■ **WHAT THIS TASK INVOLVES**: Nothing less than an exact copy of all the records is required.
── RECORDS SHOWN ──
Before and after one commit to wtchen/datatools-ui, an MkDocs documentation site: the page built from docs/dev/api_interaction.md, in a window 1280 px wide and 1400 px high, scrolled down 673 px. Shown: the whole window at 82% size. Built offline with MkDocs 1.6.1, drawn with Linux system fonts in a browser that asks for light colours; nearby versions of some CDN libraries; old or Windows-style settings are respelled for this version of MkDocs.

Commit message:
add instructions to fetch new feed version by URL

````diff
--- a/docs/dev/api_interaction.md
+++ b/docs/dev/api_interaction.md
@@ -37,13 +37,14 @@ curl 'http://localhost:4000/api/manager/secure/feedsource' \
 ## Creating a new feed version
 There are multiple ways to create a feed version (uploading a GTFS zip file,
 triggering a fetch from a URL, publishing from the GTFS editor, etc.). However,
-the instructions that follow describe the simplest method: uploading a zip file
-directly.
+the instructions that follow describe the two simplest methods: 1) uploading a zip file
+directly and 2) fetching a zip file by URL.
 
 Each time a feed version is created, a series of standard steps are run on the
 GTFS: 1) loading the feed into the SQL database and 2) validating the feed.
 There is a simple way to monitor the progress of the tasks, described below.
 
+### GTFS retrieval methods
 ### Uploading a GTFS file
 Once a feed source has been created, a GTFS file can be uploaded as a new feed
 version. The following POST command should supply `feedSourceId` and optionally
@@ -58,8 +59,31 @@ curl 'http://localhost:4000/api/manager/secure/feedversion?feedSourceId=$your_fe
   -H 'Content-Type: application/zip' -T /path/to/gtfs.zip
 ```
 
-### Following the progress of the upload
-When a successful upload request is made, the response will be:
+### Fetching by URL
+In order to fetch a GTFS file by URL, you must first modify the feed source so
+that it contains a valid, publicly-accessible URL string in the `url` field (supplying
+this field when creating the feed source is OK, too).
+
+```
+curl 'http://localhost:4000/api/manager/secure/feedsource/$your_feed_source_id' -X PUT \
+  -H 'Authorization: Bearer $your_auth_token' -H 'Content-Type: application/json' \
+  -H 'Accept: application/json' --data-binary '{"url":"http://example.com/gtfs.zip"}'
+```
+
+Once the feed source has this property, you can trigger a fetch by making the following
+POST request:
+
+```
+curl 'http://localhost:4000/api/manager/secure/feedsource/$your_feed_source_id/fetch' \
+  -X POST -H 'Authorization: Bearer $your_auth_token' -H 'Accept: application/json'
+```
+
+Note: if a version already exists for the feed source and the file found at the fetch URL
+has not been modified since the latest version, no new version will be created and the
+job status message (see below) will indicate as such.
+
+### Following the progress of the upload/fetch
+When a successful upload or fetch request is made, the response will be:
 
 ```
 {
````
───
■ **ANSWER BELOW**:
Before and after one commit to wtchen/datatools-ui, an MkDocs documentation site: the page built from docs/dev/api_interaction.md, in a window 1280 px wide and 1400 px high, scrolled down 673 px. Shown: the whole window at 82% size. Built offline with MkDocs 1.6.1, drawn with Linux system fonts in a browser that asks for light colours; nearby versions of some CDN libraries; old or Windows-style settings are respelled for this version of MkDocs.

Commit message:
add instructions to fetch new feed version by URL

````diff
--- a/docs/dev/api_interaction.md
+++ b/docs/dev/api_interaction.md
@@ -37,13 +37,14 @@ curl 'http://localhost:4000/api/manager/secure/feedsource' \
 ## Creating a new feed version
 There are multiple ways to create a feed version (uploading a GTFS zip file,
 triggering a fetch from a URL, publishing from the GTFS editor, etc.). However,
-the instructions that follow describe the simplest method: uploading a zip file
-directly.
+the instructions that follow describe the two simplest methods: 1) uploading a zip file
+directly and 2) fetching a zip file by URL.
 
 Each time a feed version is created, a series of standard steps are run on the
 GTFS: 1) loading the feed into the SQL database and 2) validating the feed.
 There is a simple way to monitor the progress of the tasks, described below.
 
+### GTFS retrieval methods
 ### Uploading a GTFS file
 Once a feed source has been created, a GTFS file can be uploaded as a new feed
 version. The following POST command should supply `feedSourceId` and optionally
@@ -58,8 +59,31 @@ curl 'http://localhost:4000/api/manager/secure/feedversion?feedSourceId=$your_fe
   -H 'Content-Type: application/zip' -T /path/to/gtfs.zip
 ```
 
-### Following the progress of the upload
-When a successful upload request is made, the response will be:
+### Fetching by URL
+In order to fetch a GTFS file by URL, you must first modify the feed source so
+that it contains a valid, publicly-accessible URL string in the `url` field (supplying
+this field when creating the feed source is OK, too).
+
+```
+curl 'http://localhost:4000/api/manager/secure/feedsource/$your_feed_source_id' -X PUT \
+  -H 'Authorization: Bearer $your_auth_token' -H 'Content-Type: application/json' \
+  -H 'Accept: application/json' --data-binary '{"url":"http://example.com/gtfs.zip"}'
+```
+
+Once the feed source has this property, you can trigger a fetch by making the following
+POST request:
+
+```
+curl 'http://localhost:4000/api/manager/secure/feedsource/$your_feed_source_id/fetch' \
+  -X POST -H 'Authorization: Bearer $your_auth_token' -H 'Accept: application/json'
+```
+
+Note: if a version already exists for the feed source and the file found at the fetch URL
+has not been modified since the latest version, no new version will be created and the
+job status message (see below) will indicate as such.
+
+### Following the progress of the upload/fetch
+When a successful upload or fetch request is made, the response will be:
 
 ```
 {
````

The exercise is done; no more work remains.